For the duration of his trial, Bongani Bhamuza Gumede stayed silent.
Gumede was arrested after the discovery of the bodies in a shallow grave of Zinhle Ntuli and her daughter Sinothile, with whom he lived in oThongathi.
Before handing down two life terms for the murders, Judge Thembelihle Mapipa asked Gumede if he had anything to say to the court, and offered his attorney, Patrick Mkhumbuzi, the opportunity to make submissions as to why the court should deviate from the prescribed sentence.
Gumede nodded his head.
When asked to speak up, he mumbled: “No.”
The court relied on the State’s case which alleged that on the evening of December 17 last year, Gumede and Ntuli had an argument, during which she threatened to leave him for her daughter’s father.
The next morning, under the pretence that he was taking her home as she had protested, he beat her and her daughter to death with a hammer and buried them on top of each other.
The only evidence which shed some light during the trial was from Gumede’s uncle Sibusiso Nxumalo.

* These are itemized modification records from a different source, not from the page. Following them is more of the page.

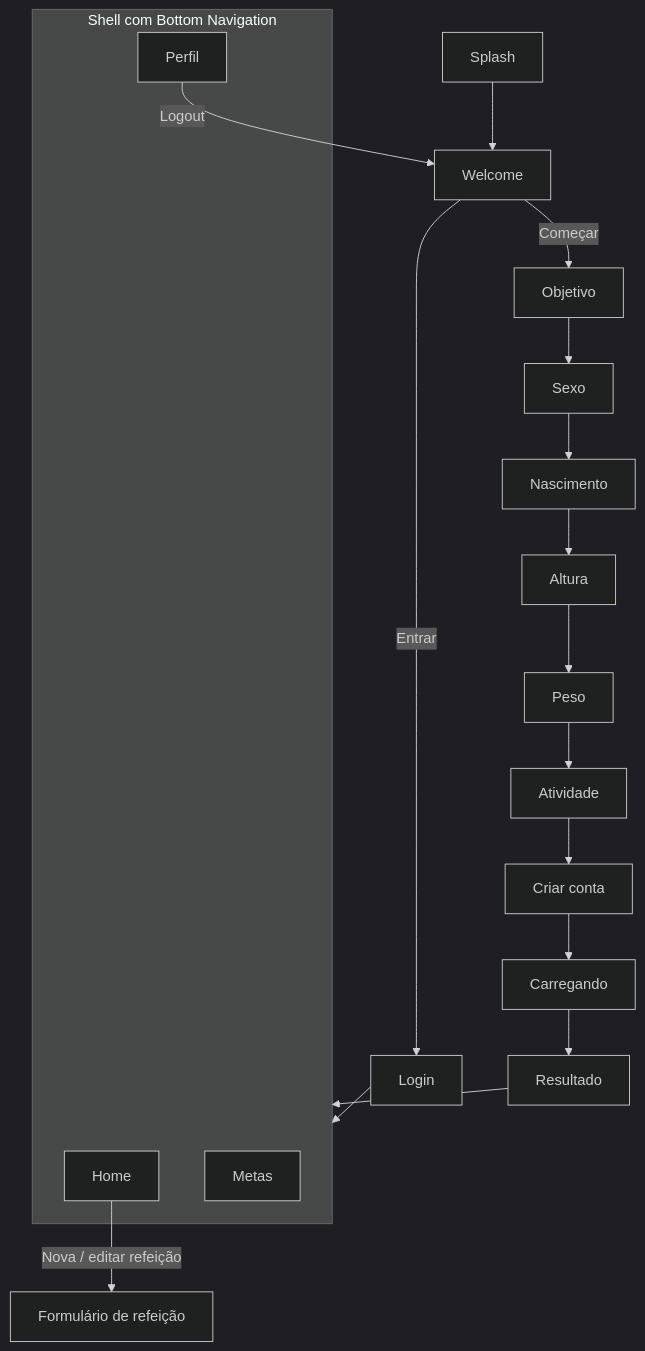
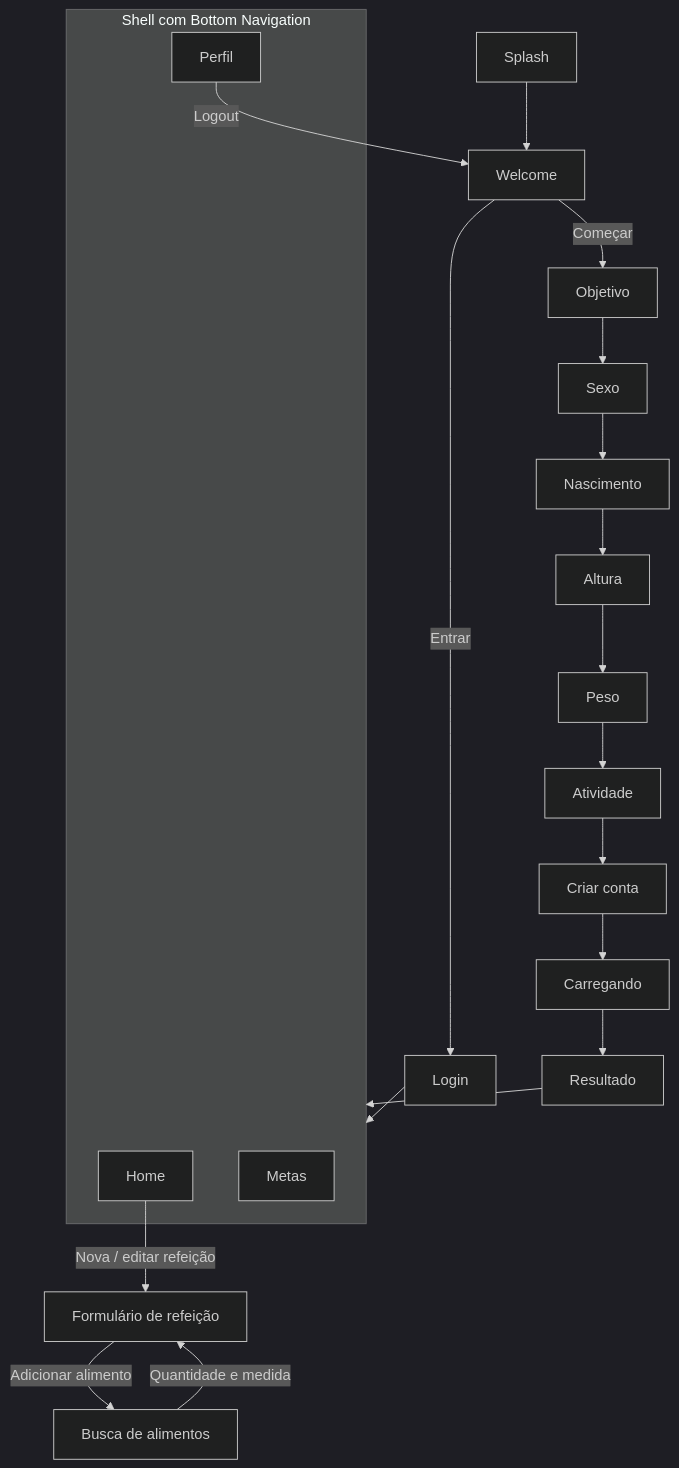
One commit to Gabrielvsiqueira/Oz_food_diary changed the diagram in README.md. Above: the diagram before and after it, drawn with Mermaid (dark theme). The commit also changed other lines of this file, not shown here.

Commit message:
docs(readme): document repository layer, food-based meals and Portuguese-only setup

````diff
--- a/README.md
+++ b/README.md
@@ -182,18 +195,20 @@
 ```mermaid
 flowchart TD
     Splash --> Welcome
     Welcome -->|Entrar| Login
     Welcome -->|Começar| Goal[Objetivo]
     Goal --> Gender[Sexo] --> Birth[Nascimento] --> Height[Altura]
     Height --> Weight[Peso] --> Activity[Atividade] --> Account[Criar conta]
     Account --> Loading[Carregando] --> Result[Resultado]
     Login --> Main
     Result --> Main
     subgraph Main[Shell com Bottom Navigation]
         Home
         Metas
         Perfil
     end
     Home -->|Nova / editar refeição| MealForm[Formulário de refeição]
+    MealForm -->|Adicionar alimento| FoodSearch[Busca de alimentos]
+    FoodSearch -->|Quantidade e medida| MealForm
     Perfil -->|Logout| Welcome
 ```
````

He told the court that Gumede had called him to mediate when Ntuli threatened to leave him. Nxumalo had described them as a lovely couple.
During sentencing arguments, State advocate Vusi Xaba argued that the nature of the murders was brutal and that the court had a responsibility to hand down a harsh sentence.
He said there were no compelling circumstances that warranted a sentence less than that of life imprisonment.
Judge Mapipa said Gumede had not shown remorse and had tried everything to hide his actions.
“You lied to your uncle that you gave her R700 to take a taxi home, and knowing very well that you had killed her,” said the judge.
The judge said there was nothing that justified Gumede placing so little value on human lives, adding that his silence did not signify remorse.
Musa Ntuli, Zinhle Ntuli’s father, said he was happy at the sentence, although it would not bring back his daughter and granddaughter.